Mindful Immune Health for Your Family This Fall

What can we do daily to protect our health in the transition season and winter months?

Person resting both hands on the head, standing facing the sun in a park or trail.
Photo by Emma Simpson on Unsplash

Food is our primary opportunity to improve our health. It is the one way we consistently look after ourselves and our family three times a day. But it can also be one of the most challenging!

What we eat directly affects our health, physically and mentally. We know that overconsumption of refined carbohydrates, packaged and processed foods and sugar, in general, while “convenient,” is detrimental to our immune health.

However, with a bit of time, planning and education, nutrition can be more easily attainable and allow you to feel your best. Here are some tips for how to make sustainable adjustments this fall.

1. Healthy meal composition

Chances are you spent more time with your kids in the kitchen over the last year. (Or trying to keep them out of the kitchen?) Nutrition is the #1 way we can teach our children how to care for their health.

A balanced meal contains plenty of non-starchy vegetables (chopped veggies with hummus or a vegetable stir fry), complex carbohydrates (a slice of whole-grain bread or brown rice) and adequate protein (mixed bean salad, grilled chicken breast or fish).


When in doubt, keep it simple. Find what they like and prepare lots of it for the week. Then, make it part of the daily routine the night before to take out all the prepared items and compile them in a lunch box. Even better — make it a teachable moment. Our bodies require:

  • Adequate fruits & vegetables: The life in food puts life in you! These enzyme-rich foods help support healthy digestion and a robust immune system.
  • Complex carbohydrates: They supply direct energy for the body! However, because they are complex and contain fibre, digestion (and energy release) occurs slowly. They, hence, provide us with a more sustained surge of energy to get through the day.
  • Sufficient protein: Protein contains the building blocks of the body and is a slow-burning energy source. Therefore, we want to round out our meals with something that supplies sustained energy, supports our muscles and enhances cellular immunity.

2. Up immune-boosting nutrient intake!

Sometimes targeted foods can help build a healthy lifestyle. For example, vitamin E and selenium help stimulate antibody production and strengthen our cellular immunity. Zinc and vitamin A are also crucial for cellular immunity. But how can we get more of these vital immune-supportive nutrients?

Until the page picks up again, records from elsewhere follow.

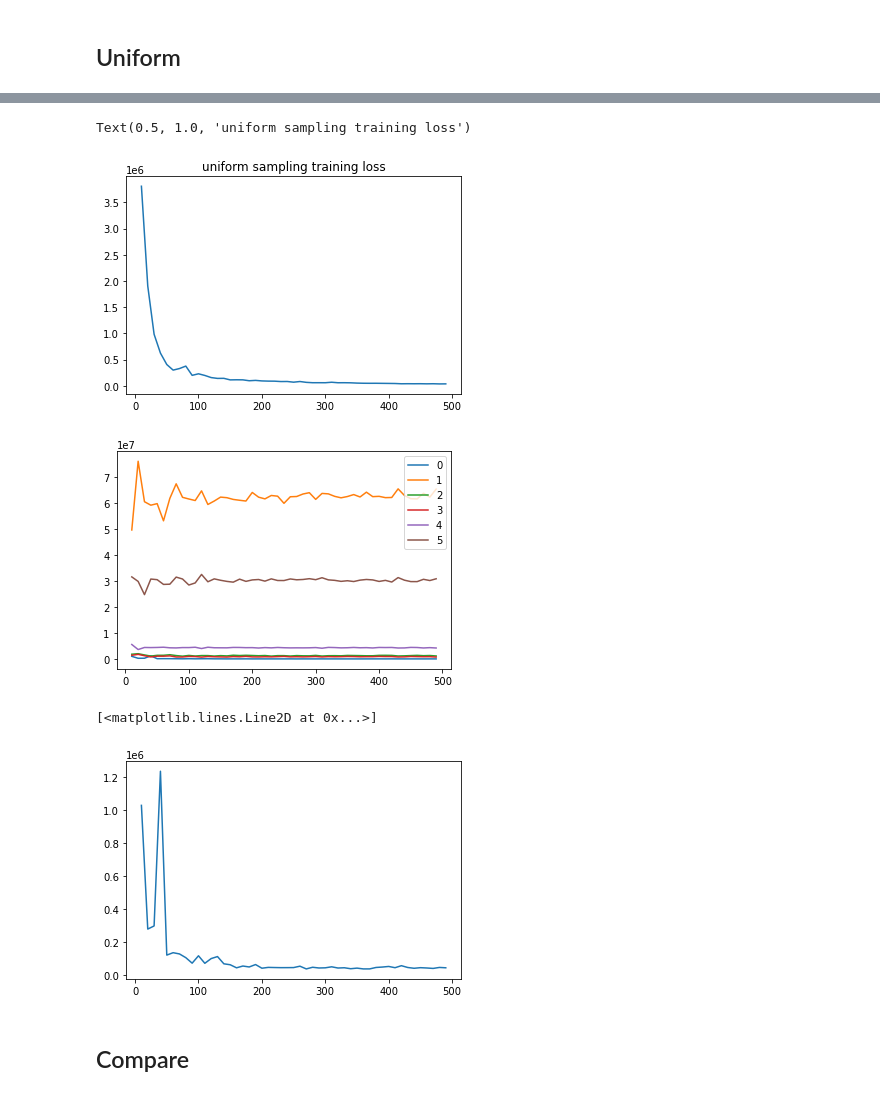
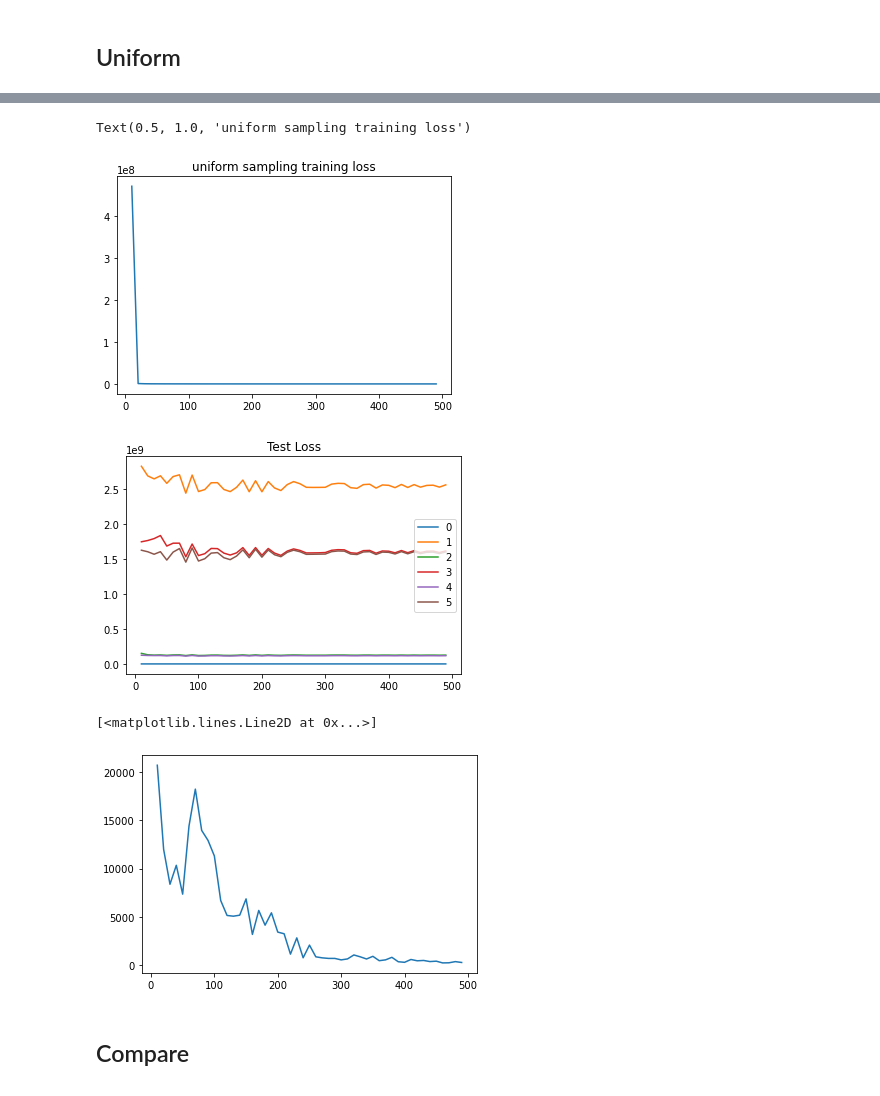
Before and after one commit to WendyH1108/AL-Robotics, a Jupyter notebook: new_al.ipynb, the cells around one changed output, grey strips where cells are left out. Saved outputs shown, nothing was run; the diff lists cells and outputs as text; code cells hidden in the pictures.

Commit message:
baselines+active

```diff
--- a/new_al.ipynb
+++ b/new_al.ipynb
@@ -21,9 +19,20 @@ there are 6 different conditions
+# %%
+options["dim_x"] = 0
+for f in shared_features:
+  if len(raw_data[0][f].shape) < 2:
+    options["dim_x"] += 1
+  else:
+    options["dim_x"] += raw_data[0][f].shape[1]
 # %%
 hidden_dim = [32,32]
 num_task = 6
 spectral_norms = [False]*len(hidden_dim)
 data_model = MLP(options["dim_x"], 6, hidden_dim, spectral_norms, num_task, True, False)
 # %%
-rng = np.arange(10,500,10)
+rng = np.tile([10], [1,49])
+rng2 = np.arange(10,500,10)
+# shared_features = options["features"]
+# %%
+test_data, test_label = generate_data.generate_task_sample(data_model, raw_data[0], shared_features,0, 500, False)
 # %% [markdown]
 ## Best
@@ -83,25 +94,31 @@ sample_size = 500
 # %%
 uni_epoch_loss = []
 uni_predict_loss = []
-test_data, test_label = generate_data.generate_task_sample(data_model, raw_data[0], shared_features,0, 500)
+# test_data, test_label = generate_data.generate_task_sample(data_model, raw_data[0], shared_features,0, 500)
 test_dataset = (test_data, test_label)
-for sample_size in rng:
-  hidden_dim = [32,32]
-  spectral_norms = [False]*len(hidden_dim)
-  uni_model = MLP(options["dim_x"], 1, hidden_dim, spectral_norms, num_task, False, True)
-  optimizer = optim.SGD(uni_model.parameters(), lr=0.01, momentum=0.9)
-  scheduler = StepLR(optimizer, step_size=200, gamma=0.9)
-  train_dataset, test_dataset2 = generate_data.get_dataset(data_model, raw_data, options, sample_size, shared_features, v)
-  M = sample_size
+train_x, train_y = generate_data.generate_sample_H(data_model, raw_data, options, 10, v, shared_features)
+train_dataset = (train_x, train_y)
+total_size = 10
+hidden_dim = [32,32]
+spectral_norms = [False]*len(hidden_dim)
+uni_model = MLP(options["dim_x"], 1, hidden_dim, spectral_norms, num_task, False, True)
+optimizer = optim.SGD(uni_model.parameters(), lr=0.01, momentum=0.9)
+scheduler = StepLR(optimizer, step_size=200, gamma=0.9)
+for sample_size in rng[0]:
+  total_size += sample_size
+  # train_dataset, test_dataset2 = generate_data.get_dataset(data_model, raw_data, options, sample_size, shared_features, v)
+  M = total_size
   L = 1.1   # base length
   K = 70   # model dimension
   epoch = int(math.log(K*M,L))
   total_loss = 0
   for i in range(epoch):
-    total_loss += active_model.train_source(uni_model, train_dataset, 6, optimizer, i, True)
+    total_loss += active_model.train_source(uni_model, train_dataset, 6, optimizer, i, False)
     scheduler.step()
   uni_epoch_loss.append(total_loss/epoch)
   predict_loss = []
   for k in range(num_task):
     predict_loss.append(uni_model.predict(test_dataset[0],test_dataset[1],k))
   uni_predict_loss.append(predict_loss)
+  train_x, train_y = generate_data.generate_sample_H(data_model, raw_data, options, sample_size, v, shared_features, task_data=train_dataset)
+  train_dataset = (train_x, train_y)
@@ -126,23 +125,24 @@ Train Epoch: 108 [total loss on source: 31475.012474]
 # %%
-plt.plot(rng,uni_epoch_loss)
+plt.plot(rng2,uni_epoch_loss)
 plt.title("uniform sampling training loss")
 # %% [output]
 Text(0.5, 1.0, 'uniform sampling training loss')
-[figure, old version]
+[figure, new version]
 # %%
 # last layer loss
 for k in range(num_task):
-    plt.plot(rng, np.array(uni_predict_loss).T[k], label=k)
+    plt.plot(rng2, np.array(uni_predict_loss).T[k], label=k)
 plt.legend()
+plt.title("Test Loss")
 plt.show()
 # %% [output]
-[figure, old version]
+[figure, new version]
 # %%
 # target nn last layer
-plt.plot(rng, np.array(uni_predict_loss).T[0], label=0)
+plt.plot(rng2, np.array(uni_predict_loss).T[0], label=0)
 # %% [output]
 [<matplotlib.lines.Line2D at 0x...>]
-[figure, old version]
+[figure, new version]
 # %% [markdown]
 ## Compare
 # %%
```
Also changed, not shown: parts of 30 cells of this notebook, 2 other files.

Try brazil nuts for selenium and avocados for vitamin E. Minimally processed whole grains, chickpeas and lentils are all great for zinc. Oily fish and eggs are best for vitamin A intake!

3. Reduce sugar consumption

Refined sugars deplete nutrient stores and weaken our immune defences. Fluctuating blood sugar levels make us cranky, sloppy and exhausted. Once in a while, in moderation, indulge in your favourite treat. But try to cut back on these as a frequent thing and opt for fruit instead (which contains fibre to curb a blood sugar spike).

Pair a fruit or something sweet with healthy fat and/or protein (apples and almond butter, for example). When occasionally indulging in refined sugars, ensure you eat your meal first and that the meals surrounding your treats are nutrient-dense!

3. Plenty of time outdoors

When the only access to an adventure we had was riding bicycles or playing games in the backyard, we took more pleasure in the simple things. Don’t let this disappear as it gets colder!

Getting outside helps circadian rhythms and improves sleep quality; movement keeps the body functioning optimally. When everything is moving and working correctly, it revs up our immune defences, lowers stress levels and helps us cope better overall.

4. Hugs

When we hug our loved ones, our bodies produce a chemical called oxytocin. Oxytocin is associated with empathy, trust and emotional bonding. Engaging in a sustained hug or a solid couch cuddle lowers our blood pressure and eases our stress hormones.

Holding loved ones close reduces anxiety and depression, and generally helps us cope when things are challenging! As unprecedented times continue, take a second to pause and connect with someone near you. It will help us all manage a little bit better.

Food seems straightforward, but it can become complicated. Our fast-paced lives can get in the way. So take these quick tips and keep them in mind as we head into transition seasons.

When in doubt, simplify as much as possible. Step away from packaged foods with complex labels and opt for whole foods as much as possible. Connect with nature and get creative about getting outdoors all year long. Finally, take care of your nearest and dearest with a warm embrace.

We’re all in this together!

Alison Dowling is a content writer and an actor. Through training as a nutritionist and her love of theatre, she found writing. Alison’s written for Garden of Life, Organika, Pascoe and more. In her spare time, she records voice-overs in her home studio!